WORK ORDER >>
A line qualifies if it holds the string "audit". Copy every qualifying line from the records.

DATASET RECORDS >>

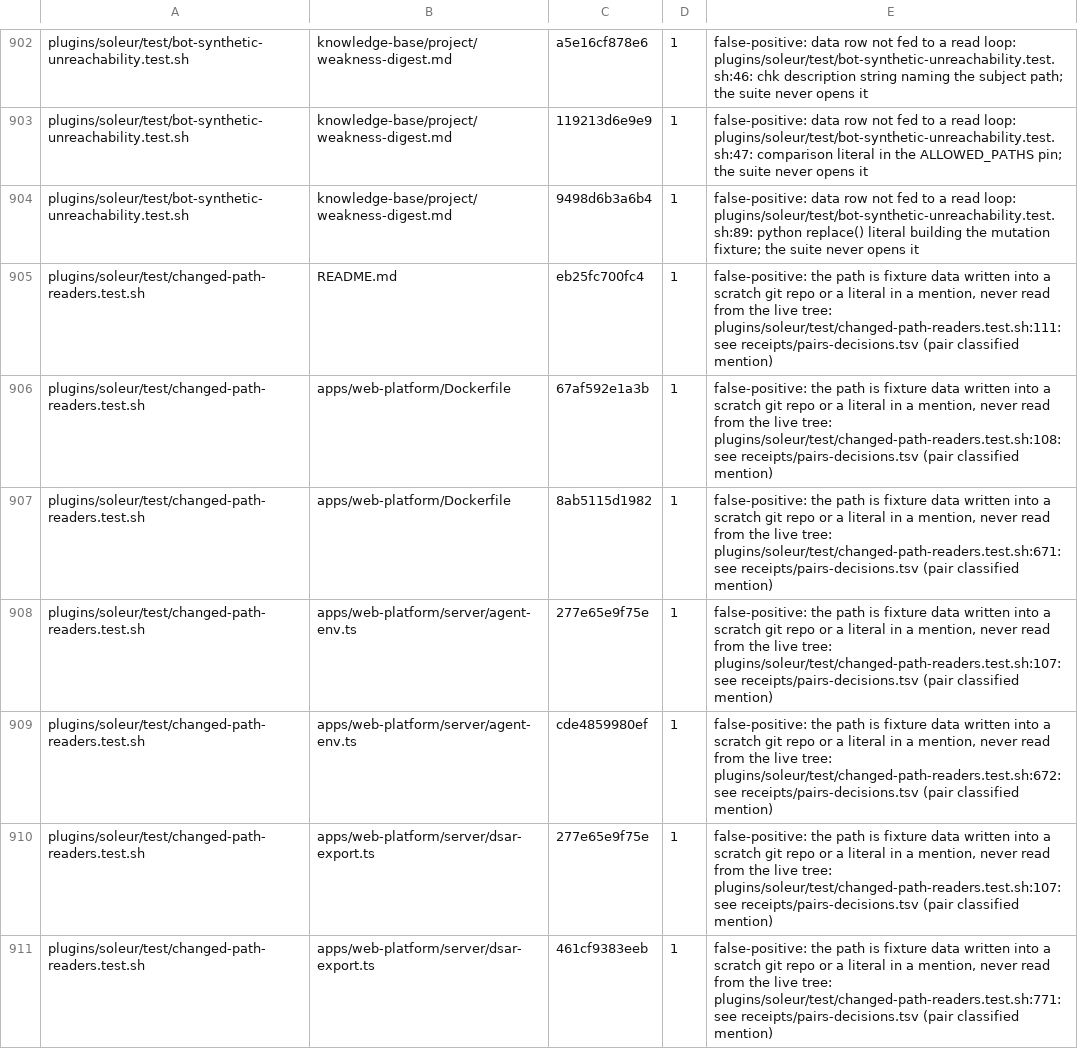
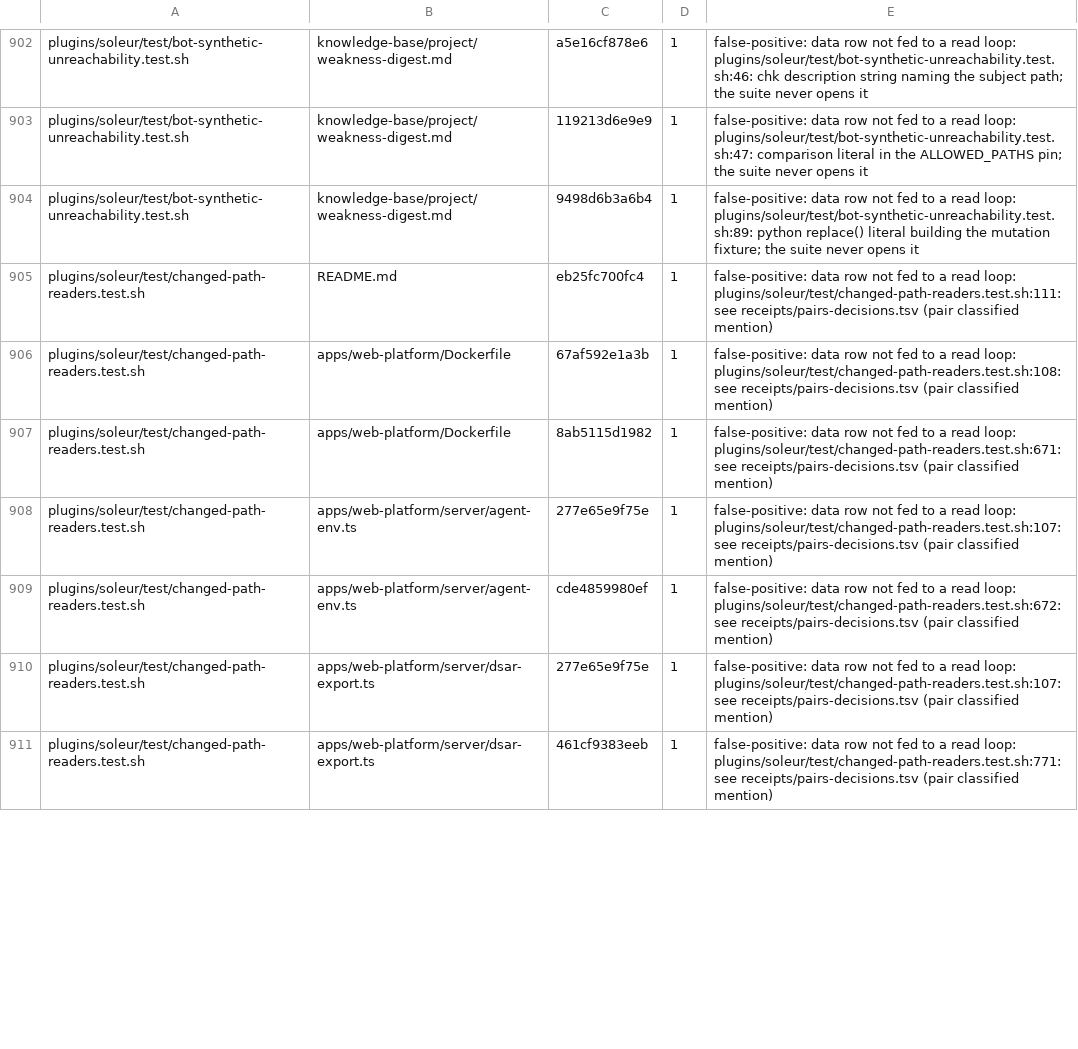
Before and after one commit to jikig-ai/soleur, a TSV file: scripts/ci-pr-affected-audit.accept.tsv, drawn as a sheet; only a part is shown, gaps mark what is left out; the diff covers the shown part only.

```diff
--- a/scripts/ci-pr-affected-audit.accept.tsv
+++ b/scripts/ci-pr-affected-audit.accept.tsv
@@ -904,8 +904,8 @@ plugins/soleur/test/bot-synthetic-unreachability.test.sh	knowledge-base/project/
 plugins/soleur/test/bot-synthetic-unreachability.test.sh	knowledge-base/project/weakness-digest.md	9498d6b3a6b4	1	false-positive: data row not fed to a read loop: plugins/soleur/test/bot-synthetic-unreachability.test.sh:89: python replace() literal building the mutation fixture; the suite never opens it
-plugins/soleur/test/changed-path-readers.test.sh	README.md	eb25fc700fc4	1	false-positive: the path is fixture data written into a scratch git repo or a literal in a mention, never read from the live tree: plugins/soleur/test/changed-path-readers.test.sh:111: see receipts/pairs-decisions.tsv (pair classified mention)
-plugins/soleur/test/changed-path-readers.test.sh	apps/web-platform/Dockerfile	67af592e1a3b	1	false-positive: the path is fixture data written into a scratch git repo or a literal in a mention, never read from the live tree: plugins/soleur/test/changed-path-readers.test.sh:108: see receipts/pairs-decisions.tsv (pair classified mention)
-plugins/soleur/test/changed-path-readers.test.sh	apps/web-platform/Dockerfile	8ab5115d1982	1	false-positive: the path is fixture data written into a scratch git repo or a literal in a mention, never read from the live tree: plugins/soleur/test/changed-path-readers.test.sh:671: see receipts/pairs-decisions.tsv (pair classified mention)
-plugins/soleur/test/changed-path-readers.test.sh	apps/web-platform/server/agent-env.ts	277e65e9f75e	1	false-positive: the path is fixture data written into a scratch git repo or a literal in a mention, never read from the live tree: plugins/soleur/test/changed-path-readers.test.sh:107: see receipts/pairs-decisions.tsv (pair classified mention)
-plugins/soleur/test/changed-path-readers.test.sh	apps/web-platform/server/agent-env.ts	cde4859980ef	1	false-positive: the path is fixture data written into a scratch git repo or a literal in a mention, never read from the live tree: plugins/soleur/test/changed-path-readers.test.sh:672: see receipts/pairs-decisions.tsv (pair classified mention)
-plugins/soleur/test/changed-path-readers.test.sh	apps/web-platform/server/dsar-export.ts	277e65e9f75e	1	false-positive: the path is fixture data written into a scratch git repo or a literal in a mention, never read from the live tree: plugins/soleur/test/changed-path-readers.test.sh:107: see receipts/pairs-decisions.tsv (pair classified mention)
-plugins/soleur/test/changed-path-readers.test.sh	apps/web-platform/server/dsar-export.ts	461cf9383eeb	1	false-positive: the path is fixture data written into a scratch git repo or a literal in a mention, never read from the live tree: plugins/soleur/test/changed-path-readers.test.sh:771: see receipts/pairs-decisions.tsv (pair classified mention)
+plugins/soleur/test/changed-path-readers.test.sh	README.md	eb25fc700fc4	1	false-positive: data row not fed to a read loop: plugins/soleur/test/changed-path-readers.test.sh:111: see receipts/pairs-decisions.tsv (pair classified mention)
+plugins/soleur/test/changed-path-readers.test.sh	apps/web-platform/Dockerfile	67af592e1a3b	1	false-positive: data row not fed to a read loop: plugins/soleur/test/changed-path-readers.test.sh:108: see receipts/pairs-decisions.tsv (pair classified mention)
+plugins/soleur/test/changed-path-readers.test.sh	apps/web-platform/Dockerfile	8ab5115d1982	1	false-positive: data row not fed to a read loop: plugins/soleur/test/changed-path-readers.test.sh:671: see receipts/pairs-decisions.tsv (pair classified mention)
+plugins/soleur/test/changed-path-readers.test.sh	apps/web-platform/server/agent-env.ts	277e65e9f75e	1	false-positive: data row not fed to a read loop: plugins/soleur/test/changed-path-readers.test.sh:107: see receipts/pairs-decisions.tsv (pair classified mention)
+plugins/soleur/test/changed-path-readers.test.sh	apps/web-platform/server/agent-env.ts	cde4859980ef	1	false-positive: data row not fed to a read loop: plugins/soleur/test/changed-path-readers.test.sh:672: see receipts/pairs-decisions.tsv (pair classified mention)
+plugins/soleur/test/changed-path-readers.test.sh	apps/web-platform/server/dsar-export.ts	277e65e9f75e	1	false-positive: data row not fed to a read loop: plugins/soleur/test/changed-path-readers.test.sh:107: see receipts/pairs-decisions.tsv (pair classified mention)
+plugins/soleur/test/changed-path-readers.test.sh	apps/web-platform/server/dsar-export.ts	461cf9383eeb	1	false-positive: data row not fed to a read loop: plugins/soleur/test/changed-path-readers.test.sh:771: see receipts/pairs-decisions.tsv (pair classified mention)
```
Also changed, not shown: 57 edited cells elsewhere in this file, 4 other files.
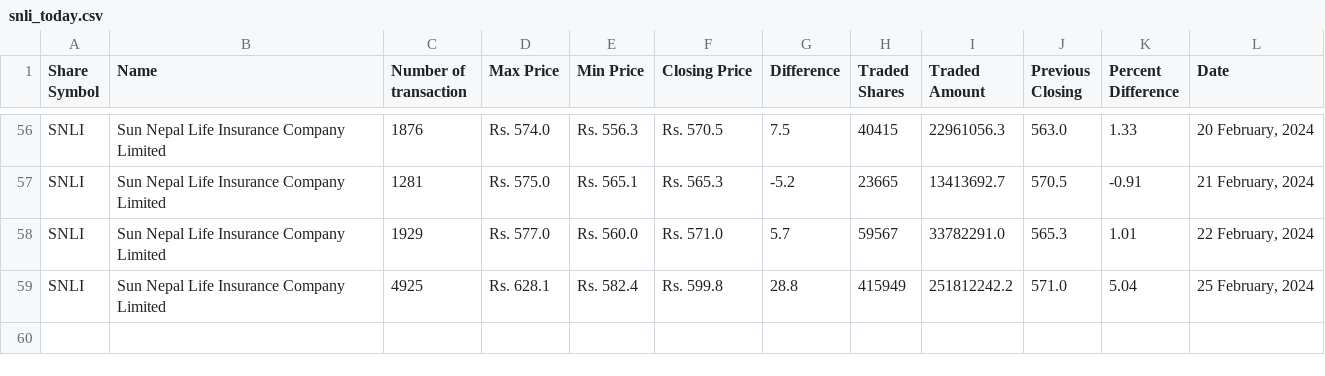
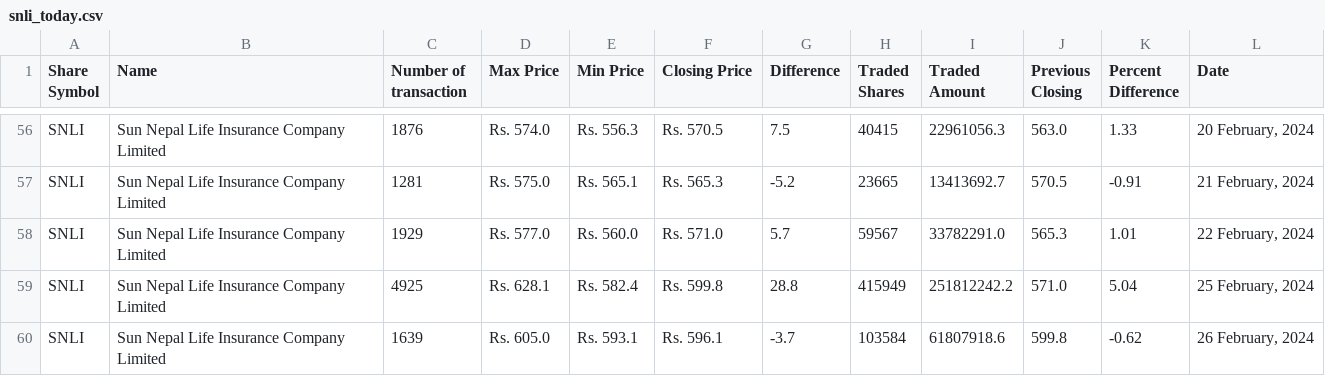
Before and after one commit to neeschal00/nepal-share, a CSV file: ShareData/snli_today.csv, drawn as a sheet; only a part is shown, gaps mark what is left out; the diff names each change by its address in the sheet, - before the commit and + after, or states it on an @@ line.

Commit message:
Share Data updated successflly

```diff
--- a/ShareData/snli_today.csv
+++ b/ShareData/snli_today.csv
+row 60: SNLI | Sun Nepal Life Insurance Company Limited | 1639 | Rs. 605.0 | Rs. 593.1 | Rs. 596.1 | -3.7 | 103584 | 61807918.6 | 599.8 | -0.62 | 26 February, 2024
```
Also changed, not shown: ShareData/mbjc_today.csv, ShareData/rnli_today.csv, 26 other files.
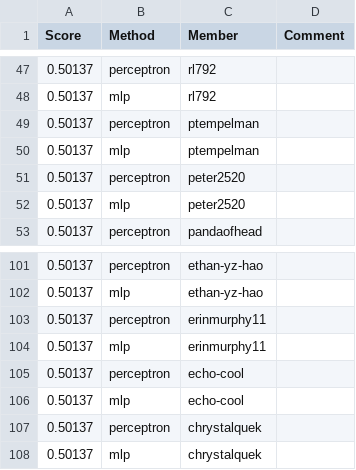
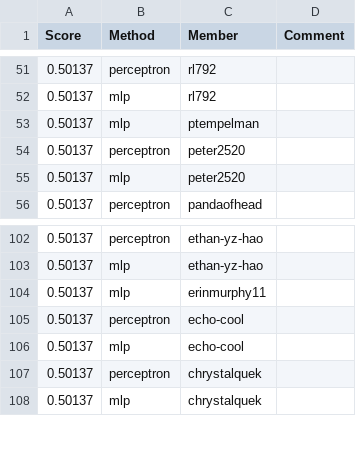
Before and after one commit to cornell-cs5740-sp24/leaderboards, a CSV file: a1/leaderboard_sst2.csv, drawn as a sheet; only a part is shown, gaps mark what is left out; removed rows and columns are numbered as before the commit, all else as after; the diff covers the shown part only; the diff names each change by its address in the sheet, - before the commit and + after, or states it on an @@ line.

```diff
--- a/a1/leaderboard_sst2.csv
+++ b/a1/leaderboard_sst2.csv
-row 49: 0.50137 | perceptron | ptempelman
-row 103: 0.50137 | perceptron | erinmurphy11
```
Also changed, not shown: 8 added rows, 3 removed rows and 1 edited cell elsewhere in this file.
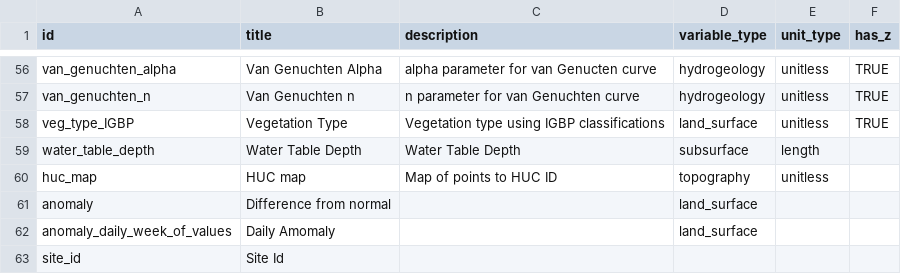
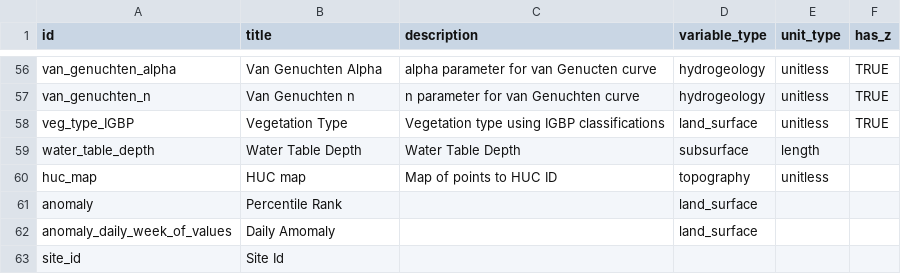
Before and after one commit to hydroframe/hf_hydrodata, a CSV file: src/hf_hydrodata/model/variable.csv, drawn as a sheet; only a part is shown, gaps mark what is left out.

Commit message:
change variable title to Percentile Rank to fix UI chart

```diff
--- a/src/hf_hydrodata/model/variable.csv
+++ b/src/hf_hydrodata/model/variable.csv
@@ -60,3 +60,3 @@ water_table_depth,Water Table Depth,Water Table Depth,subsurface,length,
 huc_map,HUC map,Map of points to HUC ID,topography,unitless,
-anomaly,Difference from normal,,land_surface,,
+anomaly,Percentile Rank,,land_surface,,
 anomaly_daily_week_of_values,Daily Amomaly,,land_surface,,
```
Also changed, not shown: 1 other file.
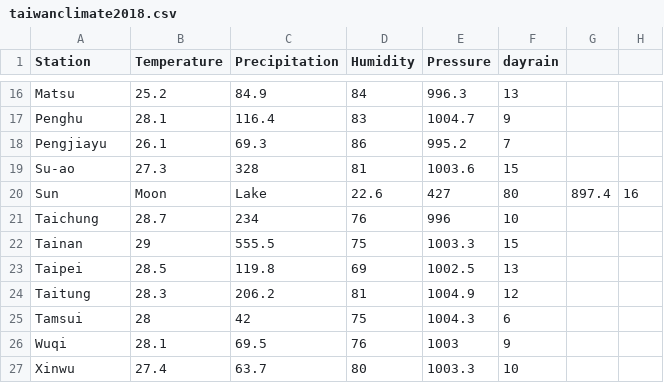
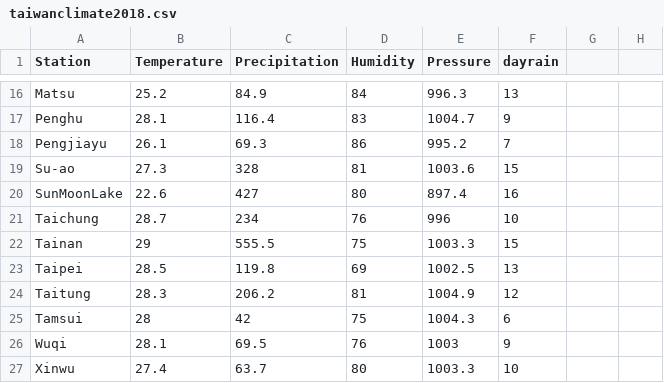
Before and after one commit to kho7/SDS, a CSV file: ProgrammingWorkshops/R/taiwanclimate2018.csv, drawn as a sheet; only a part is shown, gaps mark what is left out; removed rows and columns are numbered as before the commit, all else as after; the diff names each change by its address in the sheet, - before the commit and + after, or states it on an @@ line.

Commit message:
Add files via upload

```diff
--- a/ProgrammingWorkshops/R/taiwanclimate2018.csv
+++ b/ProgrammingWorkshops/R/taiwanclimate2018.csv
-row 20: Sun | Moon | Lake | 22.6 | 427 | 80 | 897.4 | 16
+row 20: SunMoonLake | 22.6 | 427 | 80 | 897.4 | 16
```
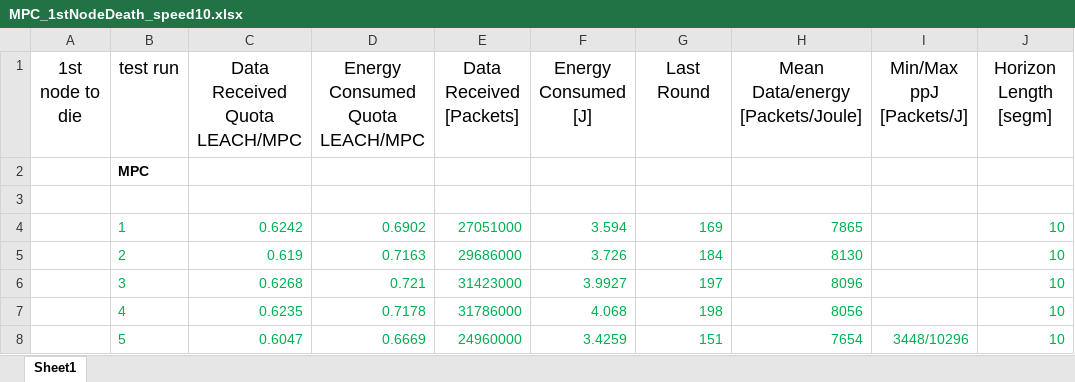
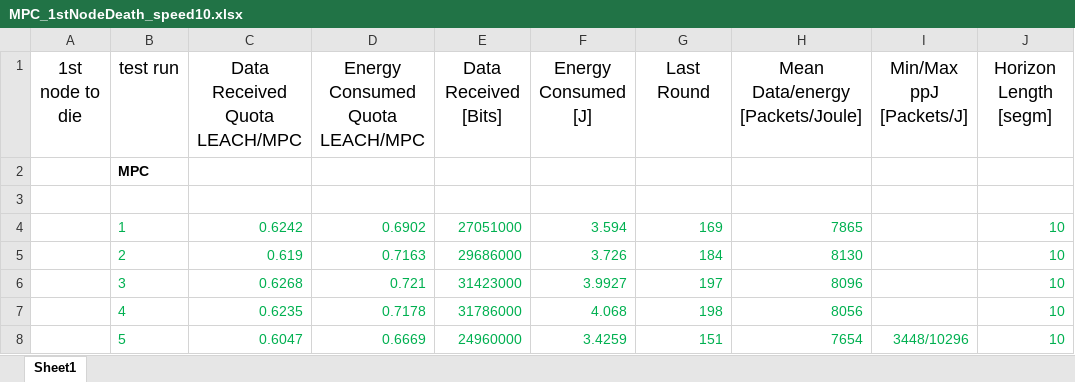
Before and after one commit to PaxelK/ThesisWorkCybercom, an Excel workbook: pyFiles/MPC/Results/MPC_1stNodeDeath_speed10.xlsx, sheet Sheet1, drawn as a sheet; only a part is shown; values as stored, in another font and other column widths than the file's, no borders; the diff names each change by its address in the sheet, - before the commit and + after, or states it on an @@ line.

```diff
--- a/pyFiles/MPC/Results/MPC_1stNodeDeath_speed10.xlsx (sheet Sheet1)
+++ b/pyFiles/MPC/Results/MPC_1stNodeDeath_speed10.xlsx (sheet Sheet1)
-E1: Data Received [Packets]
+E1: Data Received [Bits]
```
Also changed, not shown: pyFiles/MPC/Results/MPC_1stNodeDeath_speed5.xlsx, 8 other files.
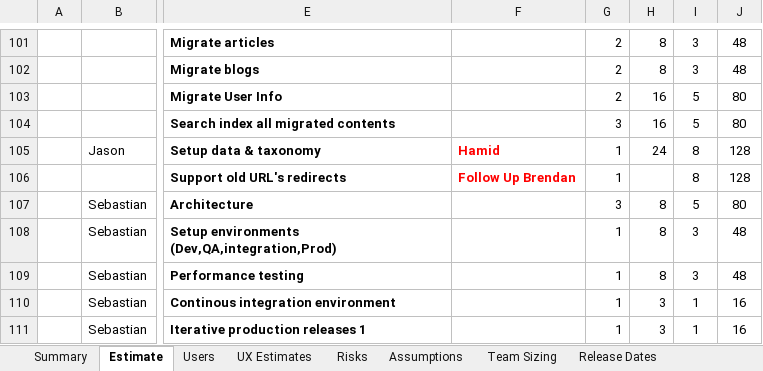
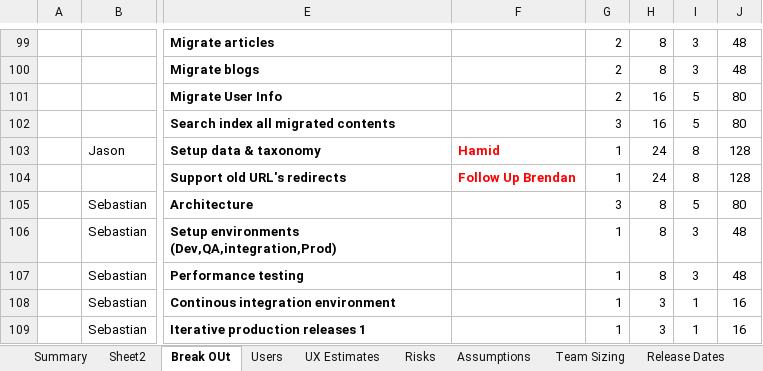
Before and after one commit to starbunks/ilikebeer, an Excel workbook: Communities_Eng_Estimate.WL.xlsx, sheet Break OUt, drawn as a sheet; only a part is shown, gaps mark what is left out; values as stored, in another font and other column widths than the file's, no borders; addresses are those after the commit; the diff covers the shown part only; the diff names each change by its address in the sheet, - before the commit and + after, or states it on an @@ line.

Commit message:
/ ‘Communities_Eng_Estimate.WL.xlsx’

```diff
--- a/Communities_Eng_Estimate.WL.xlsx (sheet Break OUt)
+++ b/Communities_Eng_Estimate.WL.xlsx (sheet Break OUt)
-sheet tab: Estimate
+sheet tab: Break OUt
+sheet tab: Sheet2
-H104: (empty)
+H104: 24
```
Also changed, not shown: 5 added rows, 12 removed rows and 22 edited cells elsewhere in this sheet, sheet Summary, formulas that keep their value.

EXERCISE ANSWER >>
Before and after one commit to jikig-ai/soleur, a TSV file: scripts/ci-pr-affected-audit.accept.tsv, drawn as a sheet; only a part is shown, gaps mark what is left out; the diff covers the shown part only.
--- a/scripts/ci-pr-affected-audit.accept.tsv
+++ b/scripts/ci-pr-affected-audit.accept.tsv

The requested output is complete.